TALLAHASSEE, Fla. (The News Service of Florida) — A proposal that would let people with concealed-weapons licenses pack heat at churches or other religious institutions that share properties with schools is heading to Gov. Ron DeSantis.
The Republican-controlled Senate on Tuesday voted 24-16 along party lines to give final approval to the measure (HB 259), which passed the House last month. DeSantis’ office did not immediately reply to a question about whether the governor will sign the bill.

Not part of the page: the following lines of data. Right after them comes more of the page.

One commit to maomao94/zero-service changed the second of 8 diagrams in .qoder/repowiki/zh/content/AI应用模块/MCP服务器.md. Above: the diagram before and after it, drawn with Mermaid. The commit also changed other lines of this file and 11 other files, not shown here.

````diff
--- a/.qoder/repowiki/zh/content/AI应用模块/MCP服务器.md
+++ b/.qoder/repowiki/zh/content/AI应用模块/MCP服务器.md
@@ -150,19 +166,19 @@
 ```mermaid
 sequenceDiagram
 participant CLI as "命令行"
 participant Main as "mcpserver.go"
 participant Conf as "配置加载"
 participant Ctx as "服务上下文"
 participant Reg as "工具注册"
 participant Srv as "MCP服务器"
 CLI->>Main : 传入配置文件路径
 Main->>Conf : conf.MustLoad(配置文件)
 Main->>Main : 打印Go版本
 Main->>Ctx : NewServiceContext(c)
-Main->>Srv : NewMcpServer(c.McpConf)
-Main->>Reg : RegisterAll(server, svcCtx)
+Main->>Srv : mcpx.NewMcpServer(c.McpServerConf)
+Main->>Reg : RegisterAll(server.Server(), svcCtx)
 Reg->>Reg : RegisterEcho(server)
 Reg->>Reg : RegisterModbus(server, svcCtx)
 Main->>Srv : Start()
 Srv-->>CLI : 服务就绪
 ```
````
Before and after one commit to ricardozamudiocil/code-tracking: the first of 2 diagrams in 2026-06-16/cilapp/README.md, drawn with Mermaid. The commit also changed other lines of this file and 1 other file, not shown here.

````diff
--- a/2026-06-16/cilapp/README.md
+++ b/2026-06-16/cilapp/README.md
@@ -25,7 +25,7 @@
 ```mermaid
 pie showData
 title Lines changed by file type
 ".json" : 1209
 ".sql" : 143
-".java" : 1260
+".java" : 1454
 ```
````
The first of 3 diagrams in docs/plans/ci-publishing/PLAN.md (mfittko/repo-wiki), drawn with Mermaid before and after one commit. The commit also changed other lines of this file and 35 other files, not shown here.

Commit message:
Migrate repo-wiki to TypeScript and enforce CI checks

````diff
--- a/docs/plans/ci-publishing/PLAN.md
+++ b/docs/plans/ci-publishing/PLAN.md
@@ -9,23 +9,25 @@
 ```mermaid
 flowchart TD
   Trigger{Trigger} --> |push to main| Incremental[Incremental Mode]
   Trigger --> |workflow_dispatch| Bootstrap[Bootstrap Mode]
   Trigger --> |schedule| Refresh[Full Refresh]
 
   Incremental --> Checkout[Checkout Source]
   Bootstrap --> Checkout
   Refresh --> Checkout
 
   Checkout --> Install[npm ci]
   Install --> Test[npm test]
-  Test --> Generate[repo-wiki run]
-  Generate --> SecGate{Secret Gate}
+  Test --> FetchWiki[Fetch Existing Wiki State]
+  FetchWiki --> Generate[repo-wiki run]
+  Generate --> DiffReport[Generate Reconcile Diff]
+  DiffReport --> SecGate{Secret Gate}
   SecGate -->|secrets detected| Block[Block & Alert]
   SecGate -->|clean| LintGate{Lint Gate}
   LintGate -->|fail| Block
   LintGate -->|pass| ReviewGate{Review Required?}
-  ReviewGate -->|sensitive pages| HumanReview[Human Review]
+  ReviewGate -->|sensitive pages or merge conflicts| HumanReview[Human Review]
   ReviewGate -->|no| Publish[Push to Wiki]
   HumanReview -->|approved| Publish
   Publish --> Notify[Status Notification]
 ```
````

Florida law generally allows people to carry concealed weapons at churches, synagogues, mosques and other religious institutions, but it bars being armed on school properties. That leads to people being prevented from carrying guns on properties shared by religious institutions and schools.
Senate sponsor Joe Gruters, R-Sarasota, said the bill closes a “loophole.”
“This is about safety,” Gruters said. “We saw what happened in Texas when a church, unfortunately, was the target. Six seconds it took them to secure that location. This gives schools the needed safety they need. It gives churches the additional security that they need. This gives the property owners the ultimate responsibility to make the decision that’s best for them.”
Democrat countered the proposal won’t improve safety.
“It’s a fallacy, Dirty Harry, Rambo. John McClane aren’t going to be rising up in a church and taking out the bad guy,” Senate Minority Leader Gary Farmer, D-Lighthouse Point, said. “When you’ve got more guns, you’ve got more danger, period. These are religious institutions. They’re supposed to be peaceful places of worship. Why anybody would bring a gun to a church is beyond me.”
Sen. Tina Polsky, D-Boca Raton, argued that an FBI study of 160 active shooter incidents from 2000 to 2013 found just one where a person with a concealed-weapons license stopped a shooter.
“It just makes me very uncomfortable that we’re saying more guns, more guns, more guns, when we have had, is it 60 mass shootings so far this year?” Polsky said. “So let’s just add more guns in a sacred place like a church, a temple, a mosque. I believe there are other ways to make those institutions safe.”
Sen. Jason Pizzo, a North Miami Beach Democrat who is an attorney, said he doesn’t expect the proposal to withstand a court challenge over property rights.
On Monday, the Senate rejected a series of proposed Democratic amendments to the bill that included seeking to limit possession of guns to current or former law-enforcement officers and to prohibit carrying guns while school is in session or extracurricular activities are underway.
Religious institutions or property owners would continue to be able to bar guns at the sites, under the bill.
Tuesday’s vote moved the bill further than the last time a similar proposal was on the Senate floor. In 2018, an attempt stalled as lawmakers’ attention shifted to the mass shooting at Marjory Stoneman Douglas High School in Parkland.